Looking back: The Great Depression in Mississippi

By Steven Ward

Looking back: The Great Depression in Mississippi

Electric power in rural Mississippi is the direct result of federal and state politicians working to stop suffering and hunger during the Great Depression.

President Franklin D. Roosevelt issued an executive order on May 11, 1935, that created The Rural Electrification Administration as part of the Emergency Relief Appropriation Act.

The Great Depression tested the resolve of Mississippi’s population and people who lived all over the U.S. The nation’s reaction and fortitude to persevere during the mass disaster was the catalyst for what is known today as, “The Greatest Generation.”

How the people of Mississippi and the nation responded to the Great Depression was something that fascinated Meridian author Richelle Putnam and led to her new book, “Images of America: Mississippi in the Great Depression” (Arcadia), a more than 200-page history with 70 photos from that era.

“In America, it brought forth the Greatest Generation to which we often refer when reminiscing perseverance, strength, and triumph over adversity. My initial interest built from reading about the Greatest Generation and flourished while writing my biography, “The Inspiring Life of Eudora Welty” and my regional non-fiction book, “Lauderdale County, Mississippi: A Brief History,” both of which featured the Great Depression era,” Putnam said recently.

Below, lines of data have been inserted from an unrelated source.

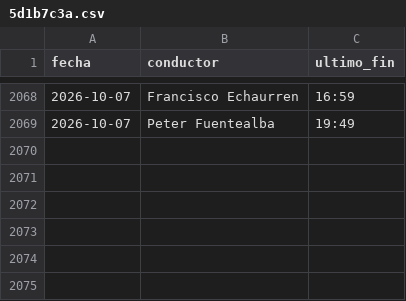
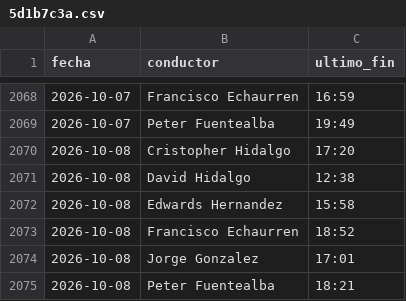
Before and after one commit to rubness007/qz-13a41abc58, a CSV file: 5d1b7c3a.csv, drawn as a sheet; only a part is shown, gaps mark what is left out; the diff names each change by its address in the sheet, - before the commit and + after, or states it on an @@ line.

Commit message:
Jornadas 2026-10-08

```diff
--- a/5d1b7c3a.csv
+++ b/5d1b7c3a.csv
+row 2070: 2026-10-08 | Cristopher Hidalgo | 17:20
+row 2071: 2026-10-08 | David Hidalgo | 12:38
+row 2072: 2026-10-08 | Edwards Hernandez | 15:58
+row 2073: 2026-10-08 | Francisco Echaurren | 18:52
+row 2074: 2026-10-08 | Jorge Gonzalez | 17:01
+row 2075: 2026-10-08 | Peter Fuentealba | 18:21
```
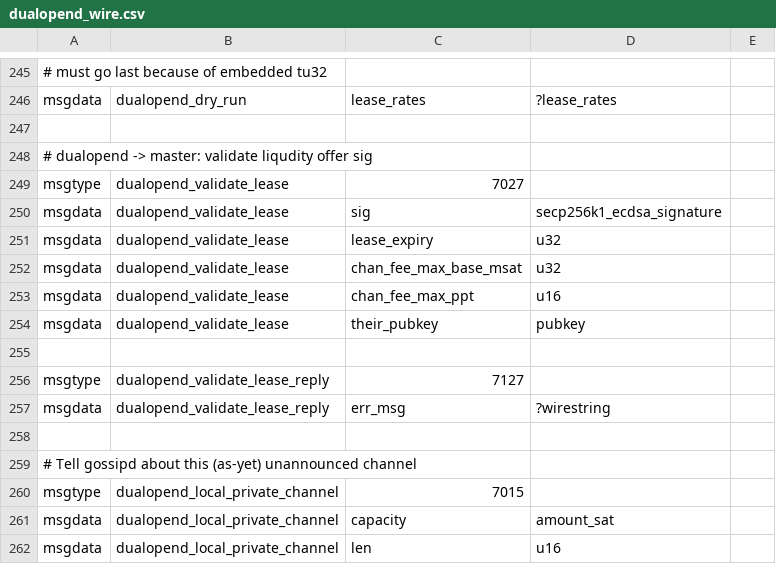
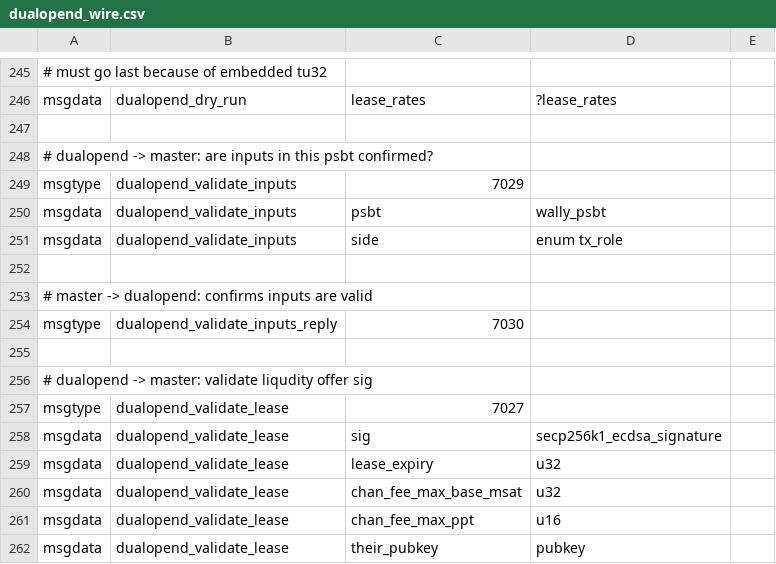
Before and after one commit to niftynei/lightning, a CSV file: openingd/dualopend_wire.csv, drawn as a sheet; only a part is shown, gaps mark what is left out; the shorter side is filled out with more unchanged rows.

Commit message:
df: push back psbt to validate iff peer requests confirmed inputs
`openchannel_init` takes a psbt, which we pipe over to dualopend
process.

If the peer requests that they'll only accept confirmed inputs, we need
to go validate those before we continue.

This wires up the harness for this (validation check yet tc)

```diff
--- a/openingd/dualopend_wire.csv
+++ b/openingd/dualopend_wire.csv
@@ -247,2 +247,10 @@ msgdata,dualopend_dry_run,lease_rates,?lease_rates,
 
+# dualopend -> master: are inputs in this psbt confirmed?
+msgtype,dualopend_validate_inputs,7029
+msgdata,dualopend_validate_inputs,psbt,wally_psbt,
+msgdata,dualopend_validate_inputs,side,enum tx_role,
+
+# master -> dualopend: confirms inputs are valid
+msgtype,dualopend_validate_inputs_reply,7030
+
 # dualopend -> master:  validate liqudity offer sig
```
Also changed, not shown: 2 other files.
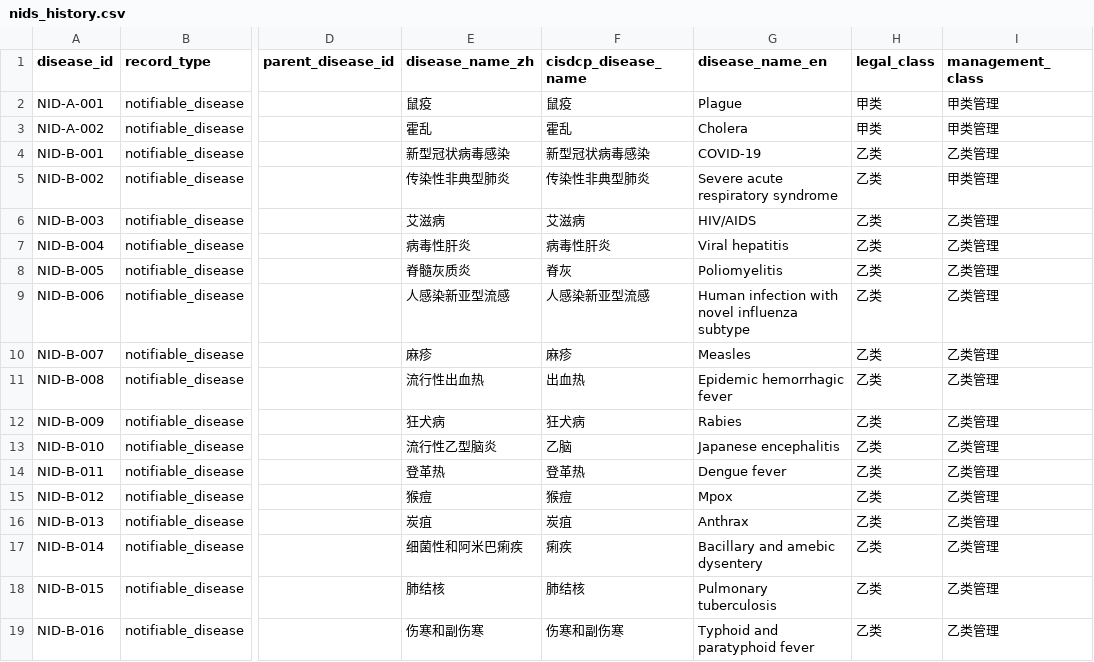
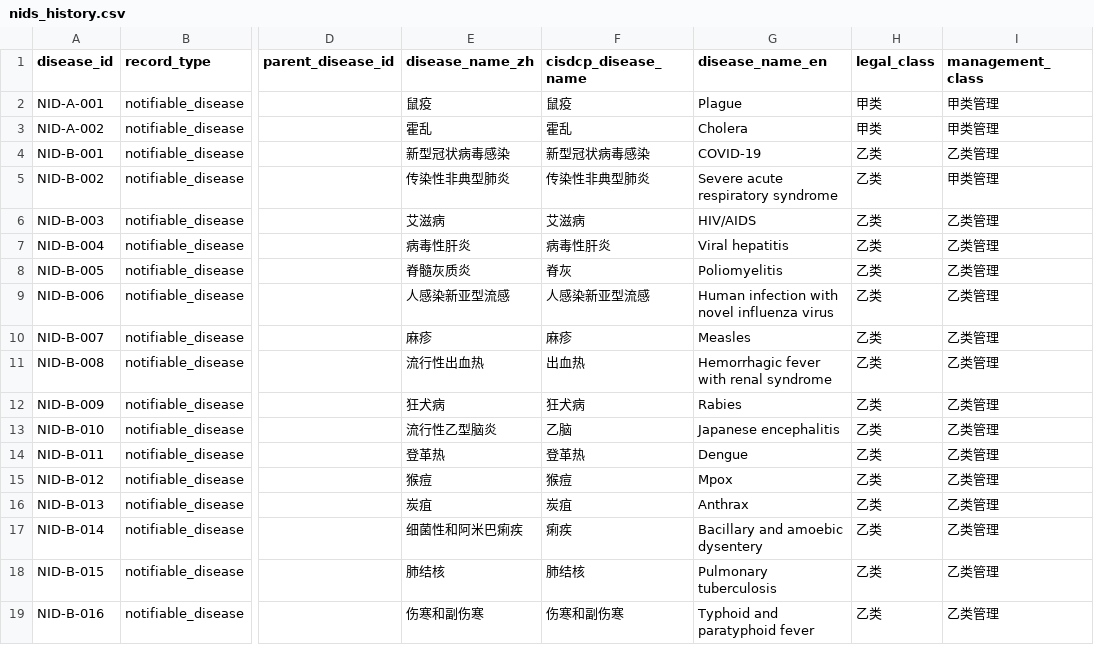
Before and after one commit to Wyrdledger/china-nids-dictionary, a CSV file: data/nids_history.csv, drawn as a sheet; only a part is shown, gaps mark what is left out; the diff covers the shown part only; the diff names each change by its address in the sheet, - before the commit and + after, or states it on an @@ line.

Commit message:
refine English disease names

```diff
--- a/data/nids_history.csv
+++ b/data/nids_history.csv
-G9 (disease_name_en): Human infection with novel influenza subtype
+G9 (disease_name_en): Human infection with novel influenza virus
-G11 (disease_name_en): Epidemic hemorrhagic fever
+G11 (disease_name_en): Hemorrhagic fever with renal syndrome
-G14 (disease_name_en): Dengue fever
+G14 (disease_name_en): Dengue
-G17 (disease_name_en): Bacillary and amebic dysentery
+G17 (disease_name_en): Bacillary and amoebic dysentery
```
Also changed, not shown: 45 edited cells elsewhere in this file, 6 other files.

“So many New Deal projects still exist in and around my Meridian community, such as the Meridian Federal Building, the Meridian High School Stadium, and Ross Collins Vocational School (Ross Collins Career and Technical Center).

“Entering the Depression, Mississippi had already suffered greatly from the 1927 flood. Extreme soil erosion resulted from soil depletion due to massive cotton cultivation and the cutting of the state’s once-grand forests for financial gain. The 1930 Mississippi Valley drought added to an already tragic situation. Through research, I realized the many and much-needed contributions of Roosevelt’s New Deal Programs that provided jobs and targeted solutions to the consequences of financial greed and the neglect of natural resource conservation,” Putnam said.

America’s rural population was at its most disadvantaged during the Great Depression. Only 10% of rural Americans had electricity, and the number was 1% in Mississippi.

“Without electricity, perishable food spoiled, and sanitation suffered. Urban areas enjoyed electric lights, washing machines, and refrigerators, but rural Mississippians struggled through grueling days with only sunlight and kerosene in their primitive environment. They lit their lanterns before sunrise, and when darkness fell to begin and finish their labor,” Putnam said.

Although the need for rural electrification was evident, private investors and companies didn’t want the task and expense of running lines into rural Mississippi without reaping a profit. And rural residents didn’t make enough money to do it themselves, even with pooling their money.

The Roosevelt administration created the Tennessee Valley Authority (TVA), a federal electric company and the Rural Electrification Administration, which offered loans to rural farmers and community leaders to provide power in rural areas.

Today, the TVA and, in south Mississippi, Cooperative Energy generate and deliver power to the state’s 25 electric cooperatives. Cooperative Energy, formally known as the South Mississippi Electric Power Association, formed in 1941.

Two key Mississippi movers and shakers behind bringing power to rural Mississippi were U.S. Sen. Pat Harrison from the Gulf Coast and U.S. Rep. John Rankin of Tupelo.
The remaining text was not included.